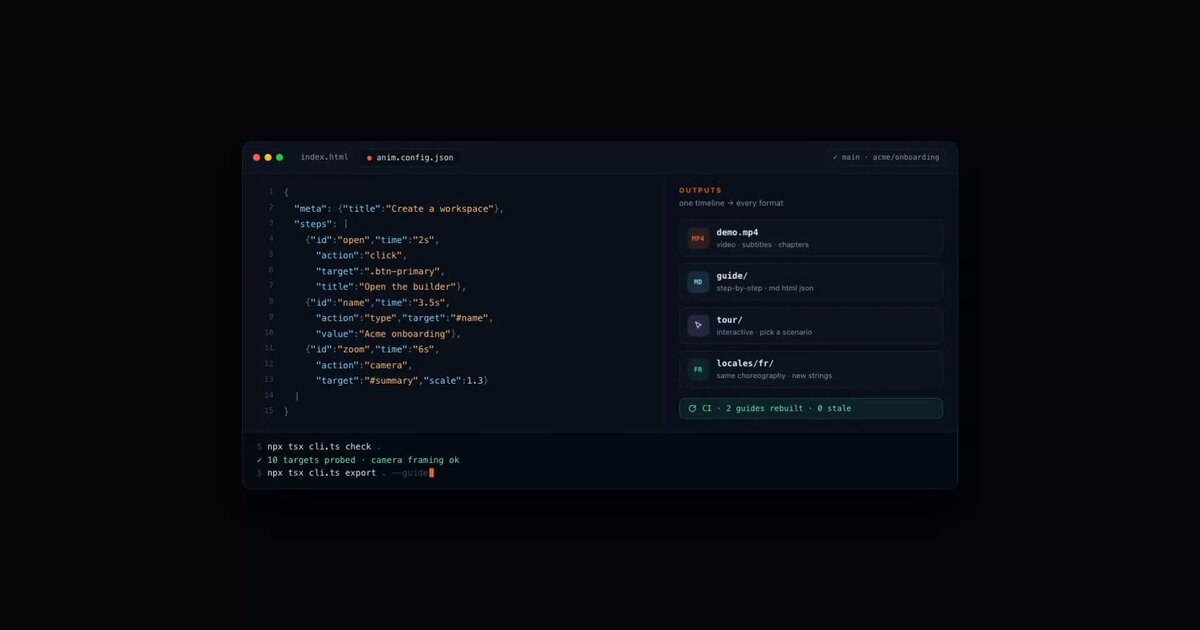
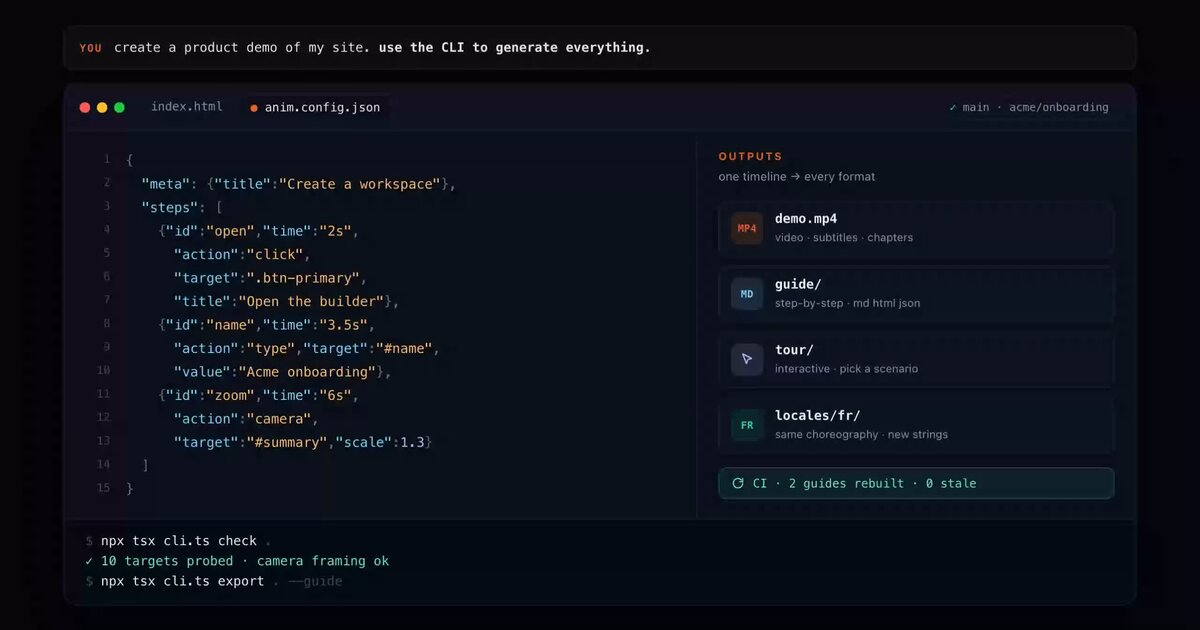
Le produit devient Vistaro, « Show. Don't Tell. », et le site porte le nouveau nom de bout en bout.
Renommage complet de la page : logo (nav et pied), titre et og:title (qui portent aussi le slogan), aria-labels, chip du clip en capitales, trois réponses de FAQ et une question, textes alternatifs, © ; le H1 devient le slogan et la phrase « Product demos as code » ouvre désormais le paragraphe du héros. Courriel de vente déplacé vers sales@vistaro.dev (domaine à enregistrer avant mise en ligne : le DNS est encore vide). Sources du clip renommées (meta.app, slug, titre du gabarit) et embed régénéré; aucune ré-export vidéo, le nom n'étant jamais rendu dans le clip. og.jpg régénéré du poster courant (il datait de la révision précédente du gabarit). Revue de code à contexte neuf : COMMIT OK.

diff --git a/website/index.html b/website/index.html
@@ -3,9 +3,9 @@
 <head>
 <meta charset="utf-8">
 <meta name="viewport" content="width=device-width, initial-scale=1">
-<title>Demoforge — Product demos as code</title>
+<title>Vistaro — Show. Don't Tell.</title>
 <meta name="description" content="The demo tool built for coding agents: Claude Code, Codex or Antigravity writes your demo as two text files in the repo, compiles video, guides, reels, tours and every locale, and audits its own work. Humans review the diff and tweak details.">
-<meta property="og:title" content="Demoforge — Product demos as code">
+<meta property="og:title" content="Vistaro — Show. Don't Tell.">
 <meta property="og:description" content="Built for your coding agent, not your screen recorder: one instruction and it writes the demo as code in your repo, compiles every artifact in every locale, and regenerates whenever the UI changes. You review the diff and tweak details.">
 <meta property="og:image" content="assets/og.jpg">
 <meta property="og:type" content="website">
@@ -509,9 +509,9 @@
 <!-- ======================= NAV ======================= -->
 <header class="nav">
   <div class="container nav-inner">
-    <a class="logo" href="#top" aria-label="Demoforge home">
+    <a class="logo" href="#top" aria-label="Vistaro home">
       <svg viewBox="0 0 32 32" aria-hidden="true"><rect width="32" height="32" rx="7" fill="#0E1522"/><path d="M16 5l2.6 7.4L26 15l-7.4 2.6L16 25l-2.6-7.4L6 15l7.4-2.6L16 5z" fill="#E4632B"/></svg>
-      Demoforge
+      Vistaro
     </a>
     <nav class="nav-links" id="navLinks">
       <a href="#agent">Ask your agent</a>
@@ -522,7 +522,7 @@
       <a class="mobile-cta" href="#quickstart">Get started</a>
     </nav>
     <div class="nav-cta">
-      <a class="gh" href="https://github.com/clarido/screenshot-animator" target="_blank" rel="noopener" aria-label="Demoforge on GitHub">
+      <a class="gh" href="https://github.com/clarido/screenshot-animator" target="_blank" rel="noopener" aria-label="Vistaro on GitHub">
         <svg viewBox="0 0 16 16" fill="currentColor" aria-hidden="true"><path d="M8 0C3.58 0 0 3.58 0 8c0 3.54 2.29 6.53 5.47 7.59.4.07.55-.17.55-.38 0-.19-.01-.82-.01-1.49-2.01.37-2.53-.49-2.69-.94-.09-.23-.48-.94-.82-1.13-.28-.15-.68-.52-.01-.53.63-.01 1.08.58 1.23.82.72 1.21 1.87.87 2.33.66.07-.52.28-.87.51-1.07-1.78-.2-3.64-.89-3.64-3.95 0-.87.31-1.59.82-2.15-.08-.2-.36-1.02.08-2.12 0 0 .67-.21 2.2.82.64-.18 1.32-.27 2-.27s1.36.09 2 .27c1.53-1.04 2.2-.82 2.2-.82.44 1.1.16 1.92.08 2.12.51.56.82 1.27.82 2.15 0 3.07-1.87 3.75-3.65 3.95.29.25.54.73.54 1.48 0 1.07-.01 1.93-.01 2.2 0 .21.15.46.55.38A8.01 8.01 0 0 0 16 8c0-4.42-3.58-8-8-8z"/></svg>
         <span>GitHub</span>
       </a>
@@ -537,9 +537,9 @@
 <!-- ======================= HERO ======================= -->
 <section class="hero" id="top">
   <div class="container hero-inner">
-    <h1>Product demos as code.</h1>
+    <h1>Show. Don't Tell.</h1>
     <p class="sub">
-      Built for your coding agent, not your screen recorder. One instruction,
+      Product demos as code, built for your coding agent. One instruction,
       <b>create a product demo of my site</b>, and Claude Code, Codex or Antigravity writes two
       text files in your repo and compiles them into <b>video, guide, reel and tour, in every
       locale</b>, auditing its own work. You review the diff and tweak details; the demo
@@ -563,11 +563,11 @@ Use the CLI to generate everything.</pre>
     <p class="hero-quick-note">The agent finds its manual (<code>AGENTS.md</code>) in the repo and runs everything locally: nothing to sign up for, no key to paste. Prefer to drive? The commands are below.</p>
   </div>
 
-  <!-- The hero clip: real Demoforge output, embedded with the page the CLI itself generates. -->
+  <!-- The hero clip: real Vistaro output, embedded with the page the CLI itself generates. -->
   <div class="reel-wrap">
-    <div class="reel-chip"><span class="pulse"></span> THIS CLIP IS DEMOFORGE OUTPUT · GENERATED AND EMBEDDED BY THE CLI ITSELF</div>
+    <div class="reel-chip"><span class="pulse"></span> THIS CLIP IS VISTARO OUTPUT · GENERATED AND EMBEDDED BY THE CLI ITSELF</div>
     <div class="anim-embed" id="reelEmbed">
-      <img class="reel-poster" src="assets/reel.poster.webp" alt="The reel's payoff frame: the prompt that started it, the Demoforge timeline and the artifacts it compiled" loading="lazy">
+      <img class="reel-poster" src="assets/reel.poster.webp" alt="The reel's payoff frame: the prompt that started it, the Vistaro timeline and the artifacts it compiled" loading="lazy">
       <iframe
         class="anim-embed-frame"
         src="src/reel/embed-desktop.html"
@@ -691,7 +691,7 @@ to generate everything.</pre>
         </div>
         <figure class="codeblock shot-frame" style="margin:0;">
           <div class="cb-bar"><span class="cb-dot"></span>demo/guide/assets/step-08.png · a real captured guide frame</div>
-          <img src="assets/guide-step.png" width="2560" height="1440" alt="A guide step frame captured by Demoforge: the Clarido app with a spotlight ring and numbered badge on the Export button" loading="lazy">
+          <img src="assets/guide-step.png" width="2560" height="1440" alt="A guide step frame captured by Vistaro: the Clarido app with a spotlight ring and numbered badge on the Export button" loading="lazy">
         </figure>
       </div>
     </div>
@@ -842,7 +842,7 @@ demo.mp4 + demo.vtt   <span class="c">regenerated by export, never edited</span>
           <li>Agent HTTP API, <b>2,000 calls</b>/mo</li>
           <li><b>5 managed locales</b></li>
         </ul>
-        <a class="btn btn-primary" href="mailto:sales@demoforge.dev?subject=Builder%20plan%20waitlist">Start Builder</a>
+        <a class="btn btn-primary" href="mailto:sales@vistaro.dev?subject=Builder%20plan%20waitlist">Start Builder</a>
       </div>
 
       <div class="price">
@@ -857,7 +857,7 @@ demo.mp4 + demo.vtt   <span class="c">regenerated by export, never edited</span>
           <li>Unlimited managed locales + <b>translation memory</b></li>
           <li><b>Custom embed domain</b></li>
         </ul>
-        <a class="btn btn-ghost" href="mailto:sales@demoforge.dev?subject=Team%20plan%20waitlist">Start Team</a>
+        <a class="btn btn-ghost" href="mailto:sales@vistaro.dev?subject=Team%20plan%20waitlist">Start Team</a>
       </div>
 
       <div class="price">
@@ -870,7 +870,7 @@ demo.mp4 + demo.vtt   <span class="c">regenerated by export, never edited</span>
           <li><b>SLA, DPA</b>, private preview domains</li>
           <li>Dedicated support</li>
         </ul>
-        <a class="btn btn-ghost" href="mailto:sales@demoforge.dev">Talk to us</a>
+        <a class="btn btn-ghost" href="mailto:sales@vistaro.dev">Talk to us</a>
       </div>
     </div>
 
@@ -889,7 +889,7 @@ demo.mp4 + demo.vtt   <span class="c">regenerated by export, never edited</span>
       <details open>
         <summary>How is this different from Arcade, Supademo, Storylane, Navattic, Scribe or Tango?</summary>
         <div class="a">
-          Those tools <b>capture pixels</b>, through a browser extension or a recorder, into a GUI project. A capture is a dead end that rots on contact with the sprint: when the UI changes, someone re-records. A Demoforge demo is <b>source</b>: two text files that regenerate, diff pixel-by-pixel in CI, and compile to video, guide, reel, tour and every locale from one timeline. It is also the only one of the bunch your coding agent can drive end to end; the entire review surface is text and JSON. A capture vendor can bolt on a code export, but the pipeline (build keys, frame diffs, agent review, locale compilation) <b>is</b> the product; copying it means becoming a different product. If your team wants zero code and a GUI editor, those tools are honest alternatives. We built this for the teams they can't serve.
+          Those tools <b>capture pixels</b>, through a browser extension or a recorder, into a GUI project. A capture is a dead end that rots on contact with the sprint: when the UI changes, someone re-records. A Vistaro demo is <b>source</b>: two text files that regenerate, diff pixel-by-pixel in CI, and compile to video, guide, reel, tour and every locale from one timeline. It is also the only one of the bunch your coding agent can drive end to end; the entire review surface is text and JSON. A capture vendor can bolt on a code export, but the pipeline (build keys, frame diffs, agent review, locale compilation) <b>is</b> the product; copying it means becoming a different product. If your team wants zero code and a GUI editor, those tools are honest alternatives. We built this for the teams they can't serve.
         </div>
       </details>
 
@@ -929,9 +929,9 @@ demo.mp4 + demo.vtt   <span class="c">regenerated by export, never edited</span>
       </details>
 
       <details>
-        <summary>Who is Demoforge not for?</summary>
+        <summary>Who is Vistaro not for?</summary>
         <div class="a">
-          If you want to record a demo by clicking through your app once and dragging a hotspot in a GUI, a capture tool will make you faster. That is their strength and we say so. Demoforge pays off when demos are <b>engineering artifacts</b>: many outputs, many locales, frequent UI change, and a repo-and-CI workflow you want your agent to own. And the on-ramp is gentler than "learn a JSON format": <code>record --learn</code> (experimental) watches a recording of your flow and writes the draft timeline for you to clean up. If even that is too much, the GUI vendors are a better fit.
+          If you want to record a demo by clicking through your app once and dragging a hotspot in a GUI, a capture tool will make you faster. That is their strength and we say so. Vistaro pays off when demos are <b>engineering artifacts</b>: many outputs, many locales, frequent UI change, and a repo-and-CI workflow you want your agent to own. And the on-ramp is gentler than "learn a JSON format": <code>record --learn</code> (experimental) watches a recording of your flow and writes the draft timeline for you to clean up. If even that is too much, the GUI vendors are a better fit.
         </div>
       </details>
     </div>
@@ -957,7 +957,7 @@ demo.mp4 + demo.vtt   <span class="c">regenerated by export, never edited</span>
       <div class="foot-brand">
         <a class="logo" href="#top">
           <svg viewBox="0 0 32 32" aria-hidden="true"><rect width="32" height="32" rx="7" fill="#0E1522"/><path d="M16 5l2.6 7.4L26 15l-7.4 2.6L16 25l-2.6-7.4L6 15l7.4-2.6L16 5z" fill="#E4632B"/></svg>
-          Demoforge
+          Vistaro
         </a>
         <p>Product demos as code: versioned with your repo, reviewed in the pull request, rebuilt in CI when the UI changes.</p>
       </div>
@@ -978,12 +978,12 @@ demo.mp4 + demo.vtt   <span class="c">regenerated by export, never edited</span>
       <div class="foot-col">
         <h3>Company</h3>
         <a href="#pricing">Plans &amp; pricing</a>
-        <a href="mailto:sales@demoforge.dev">sales@demoforge.dev</a>
+        <a href="mailto:sales@vistaro.dev">sales@vistaro.dev</a>
       </div>
     </div>
     <div class="foot-bottom">
-      <span>© 2026 Demoforge. The CLI is ISC-licensed open source.</span>
-      <span>Every clip, frame and strip on this page is real Demoforge output from this repo. <code>website/src/reel/</code></span>
+      <span>© 2026 Vistaro. The CLI is ISC-licensed open source.</span>
+      <span>Every clip, frame and strip on this page is real Vistaro output from this repo. <code>website/src/reel/</code></span>
     </div>
   </div>
 </footer>

diff --git a/website/src/reel/index.html b/website/src/reel/index.html
@@ -3,7 +3,7 @@
 <head>
 <meta charset="utf-8">
 <meta name="viewport" content="width=device-width, initial-scale=1">
-<title>Demoforge — write the timeline, get the demos</title>
+<title>Vistaro — write the timeline, get the demos</title>
 <style>
   :root {
     --bg: #05070D;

# TASK DETAILS:
When the word "animator" turns up on a line of the material above, copy that line.

# SOLUTION BELOW:
-      <a class="gh" href="https://github.com/clarido/screenshot-animator" target="_blank" rel="noopener" aria-label="Demoforge on GitHub">
+      <a class="gh" href="https://github.com/clarido/screenshot-animator" target="_blank" rel="noopener" aria-label="Vistaro on GitHub">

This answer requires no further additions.